- **WHAT YOU NEED TO DO**: Check every line below for the word "optional" and show those that hold it.

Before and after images

[Start of section]

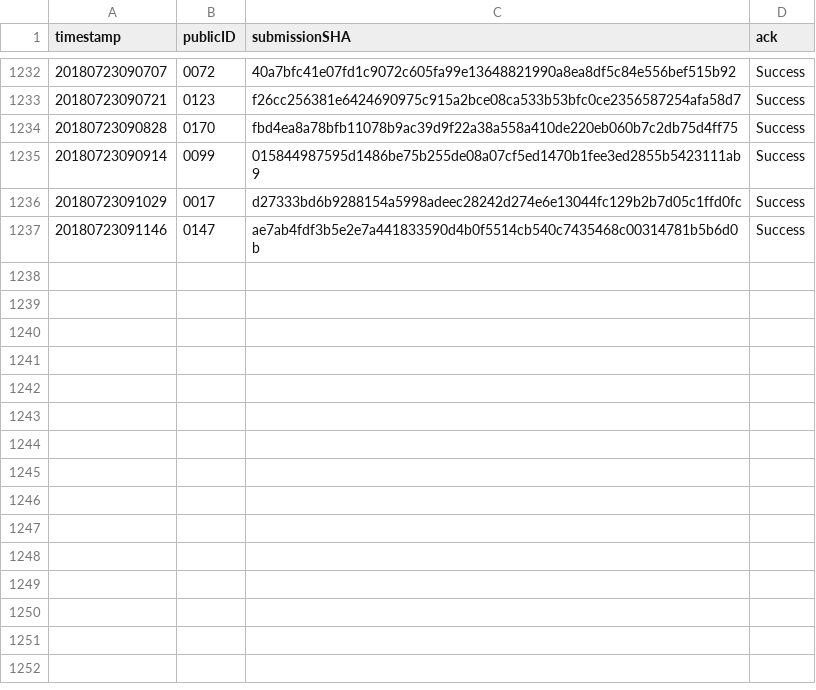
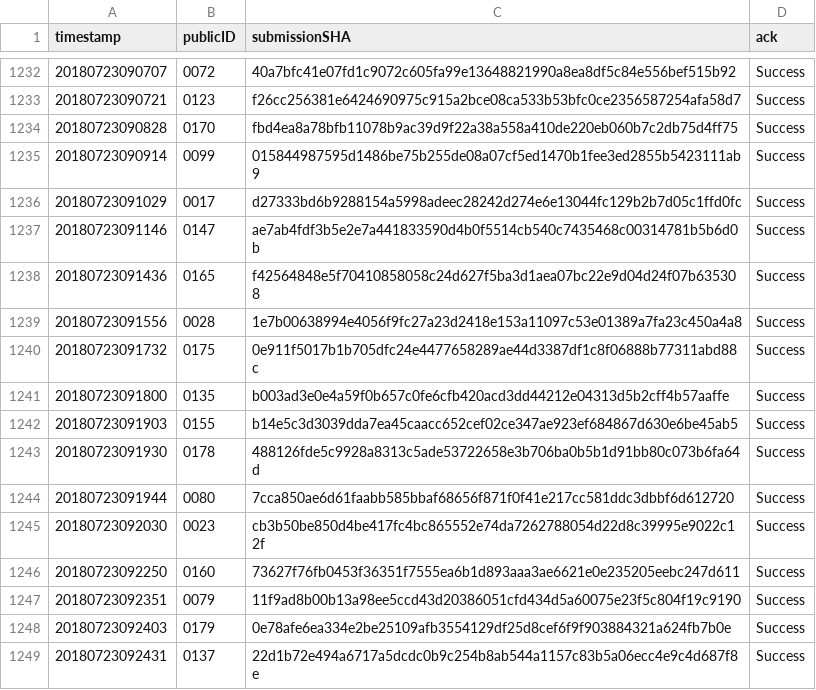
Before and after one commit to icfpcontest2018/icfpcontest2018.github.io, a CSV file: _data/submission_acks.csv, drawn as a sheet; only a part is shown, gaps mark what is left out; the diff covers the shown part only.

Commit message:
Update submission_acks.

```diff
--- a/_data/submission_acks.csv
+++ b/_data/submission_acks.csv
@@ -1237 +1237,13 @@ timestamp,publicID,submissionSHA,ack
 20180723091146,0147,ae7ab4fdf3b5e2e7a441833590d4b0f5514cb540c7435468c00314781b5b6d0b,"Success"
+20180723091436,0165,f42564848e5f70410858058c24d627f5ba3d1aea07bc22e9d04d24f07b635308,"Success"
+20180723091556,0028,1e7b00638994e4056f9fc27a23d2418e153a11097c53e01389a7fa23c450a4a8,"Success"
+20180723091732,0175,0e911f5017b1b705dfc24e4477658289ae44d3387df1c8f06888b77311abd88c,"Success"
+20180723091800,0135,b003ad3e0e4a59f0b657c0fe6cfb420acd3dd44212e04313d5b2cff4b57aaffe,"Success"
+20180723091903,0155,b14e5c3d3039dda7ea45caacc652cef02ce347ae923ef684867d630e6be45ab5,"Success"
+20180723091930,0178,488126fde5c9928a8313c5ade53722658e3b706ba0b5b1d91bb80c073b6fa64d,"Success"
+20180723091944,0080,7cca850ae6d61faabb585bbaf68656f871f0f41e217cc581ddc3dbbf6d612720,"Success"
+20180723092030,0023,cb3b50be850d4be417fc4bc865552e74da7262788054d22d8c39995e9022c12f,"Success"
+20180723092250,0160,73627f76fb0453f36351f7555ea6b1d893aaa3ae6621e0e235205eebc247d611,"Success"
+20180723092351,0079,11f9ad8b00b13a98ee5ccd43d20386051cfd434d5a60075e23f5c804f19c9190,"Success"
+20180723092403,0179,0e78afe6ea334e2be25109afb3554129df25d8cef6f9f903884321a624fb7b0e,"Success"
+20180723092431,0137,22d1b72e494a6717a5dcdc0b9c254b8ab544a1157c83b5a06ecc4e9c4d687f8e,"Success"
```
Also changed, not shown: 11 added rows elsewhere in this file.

[End of section]
[Start of section]

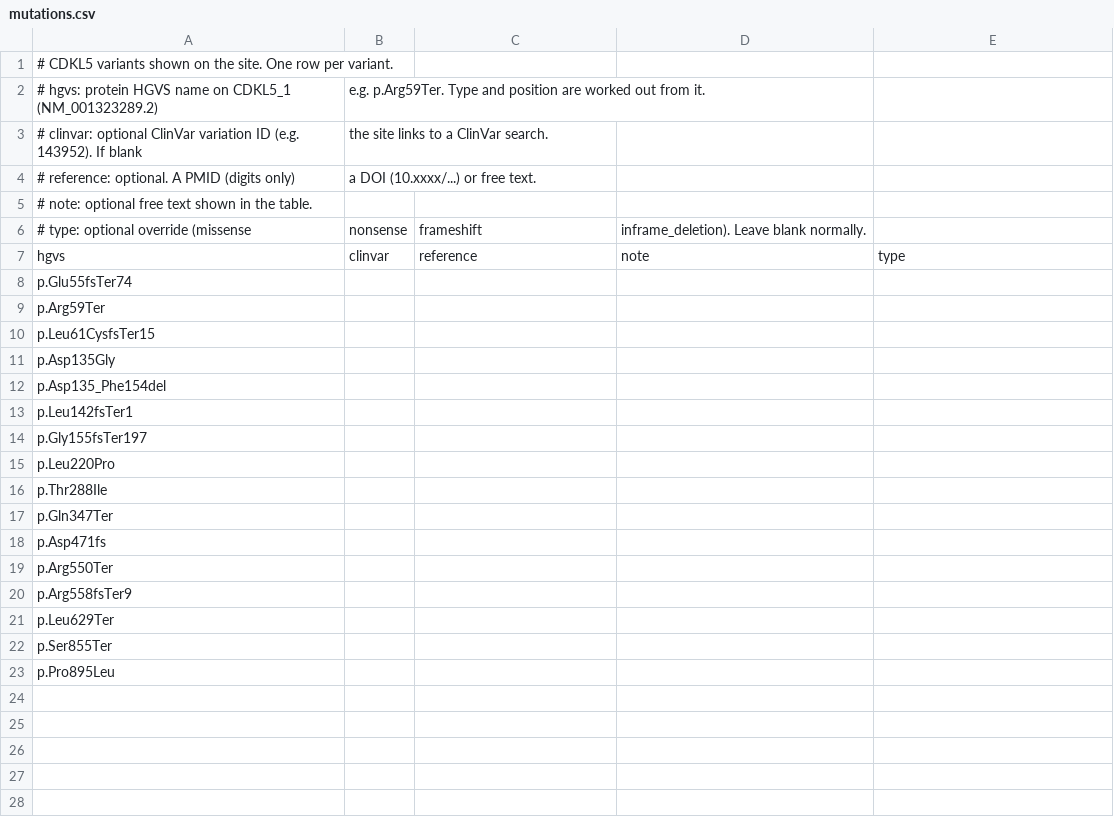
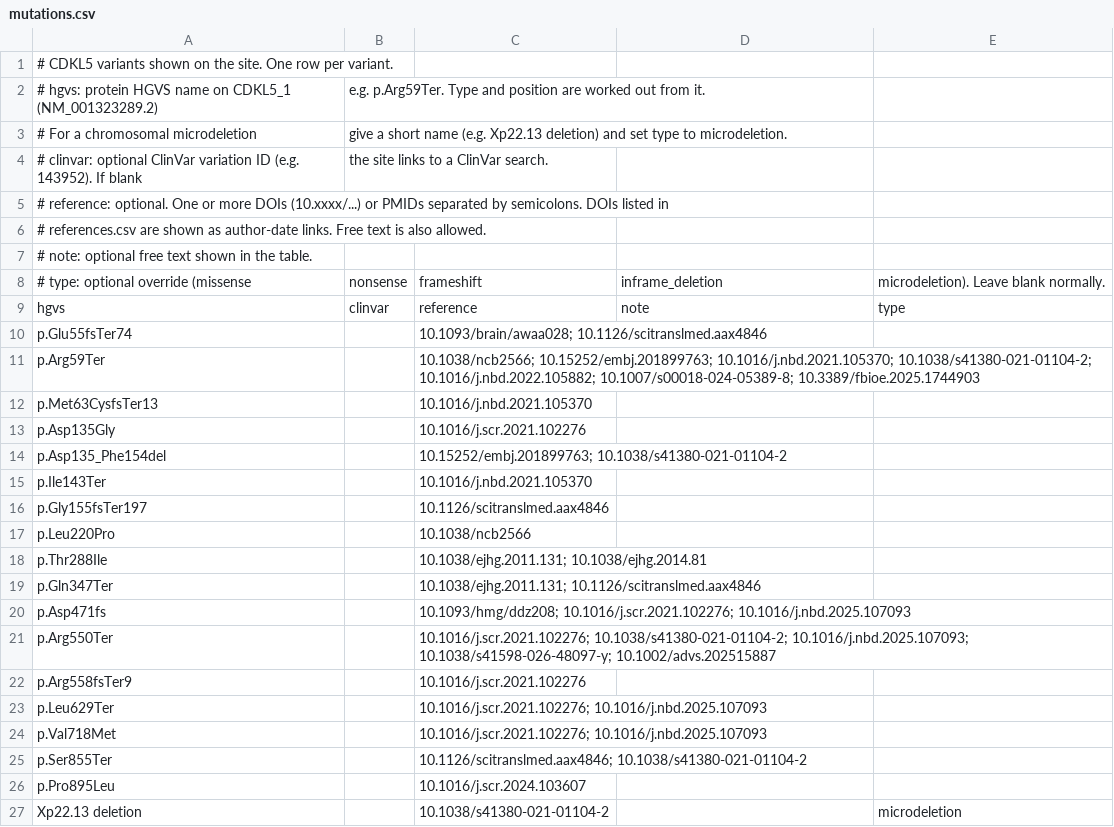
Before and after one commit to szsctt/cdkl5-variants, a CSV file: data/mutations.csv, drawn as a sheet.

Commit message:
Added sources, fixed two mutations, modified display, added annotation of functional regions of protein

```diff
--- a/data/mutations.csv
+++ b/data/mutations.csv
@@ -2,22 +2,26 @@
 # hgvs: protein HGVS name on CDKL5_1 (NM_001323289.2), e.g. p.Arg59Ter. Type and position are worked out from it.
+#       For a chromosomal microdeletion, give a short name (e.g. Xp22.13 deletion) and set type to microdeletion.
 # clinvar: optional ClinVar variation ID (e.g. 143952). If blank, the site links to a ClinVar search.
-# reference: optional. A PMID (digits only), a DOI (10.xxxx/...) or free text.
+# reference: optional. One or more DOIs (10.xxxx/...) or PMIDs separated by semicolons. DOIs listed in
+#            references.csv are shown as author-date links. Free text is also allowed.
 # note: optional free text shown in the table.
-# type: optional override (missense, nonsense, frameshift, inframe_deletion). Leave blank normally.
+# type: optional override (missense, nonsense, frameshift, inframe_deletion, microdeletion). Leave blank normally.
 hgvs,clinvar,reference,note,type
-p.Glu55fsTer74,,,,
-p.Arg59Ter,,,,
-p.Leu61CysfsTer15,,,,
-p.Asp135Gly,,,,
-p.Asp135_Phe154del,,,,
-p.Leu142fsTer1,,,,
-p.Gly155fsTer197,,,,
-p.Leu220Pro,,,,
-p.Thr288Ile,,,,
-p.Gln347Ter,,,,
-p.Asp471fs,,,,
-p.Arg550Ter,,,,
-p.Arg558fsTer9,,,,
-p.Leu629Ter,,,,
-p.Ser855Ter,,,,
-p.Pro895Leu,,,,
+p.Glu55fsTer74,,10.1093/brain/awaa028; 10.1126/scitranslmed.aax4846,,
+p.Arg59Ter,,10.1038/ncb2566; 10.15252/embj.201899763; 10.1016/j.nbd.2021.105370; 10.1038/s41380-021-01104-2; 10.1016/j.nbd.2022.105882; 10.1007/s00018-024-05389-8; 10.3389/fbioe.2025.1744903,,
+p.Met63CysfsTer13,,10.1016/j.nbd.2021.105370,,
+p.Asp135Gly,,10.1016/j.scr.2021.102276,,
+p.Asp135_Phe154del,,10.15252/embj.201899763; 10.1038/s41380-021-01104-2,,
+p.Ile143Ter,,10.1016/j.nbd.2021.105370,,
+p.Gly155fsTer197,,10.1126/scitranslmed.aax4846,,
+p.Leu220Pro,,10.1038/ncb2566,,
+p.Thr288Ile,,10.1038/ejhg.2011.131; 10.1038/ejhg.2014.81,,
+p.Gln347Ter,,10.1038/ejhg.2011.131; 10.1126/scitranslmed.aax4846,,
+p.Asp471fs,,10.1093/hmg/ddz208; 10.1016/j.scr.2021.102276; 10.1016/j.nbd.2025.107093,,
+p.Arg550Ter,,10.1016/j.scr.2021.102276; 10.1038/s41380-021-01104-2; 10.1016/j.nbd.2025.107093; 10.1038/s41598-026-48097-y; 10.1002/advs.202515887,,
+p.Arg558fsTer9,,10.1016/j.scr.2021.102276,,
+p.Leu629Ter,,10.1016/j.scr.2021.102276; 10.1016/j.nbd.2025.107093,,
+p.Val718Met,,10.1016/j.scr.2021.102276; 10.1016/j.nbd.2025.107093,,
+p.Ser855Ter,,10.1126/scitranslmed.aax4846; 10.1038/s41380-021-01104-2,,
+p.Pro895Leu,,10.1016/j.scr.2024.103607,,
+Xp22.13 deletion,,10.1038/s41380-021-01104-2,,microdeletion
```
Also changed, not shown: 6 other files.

[End of section]

- **TASK SOLUTION**:
 # clinvar: optional ClinVar variation ID (e.g. 143952). If blank, the site links to a ClinVar search.
-# reference: optional. A PMID (digits only), a DOI (10.xxxx/...) or free text.
+# reference: optional. One or more DOIs (10.xxxx/...) or PMIDs separated by semicolons. DOIs listed in
 # note: optional free text shown in the table.
-# type: optional override (missense, nonsense, frameshift, inframe_deletion). Leave blank normally.
+# type: optional override (missense, nonsense, frameshift, inframe_deletion, microdeletion). Leave blank normally.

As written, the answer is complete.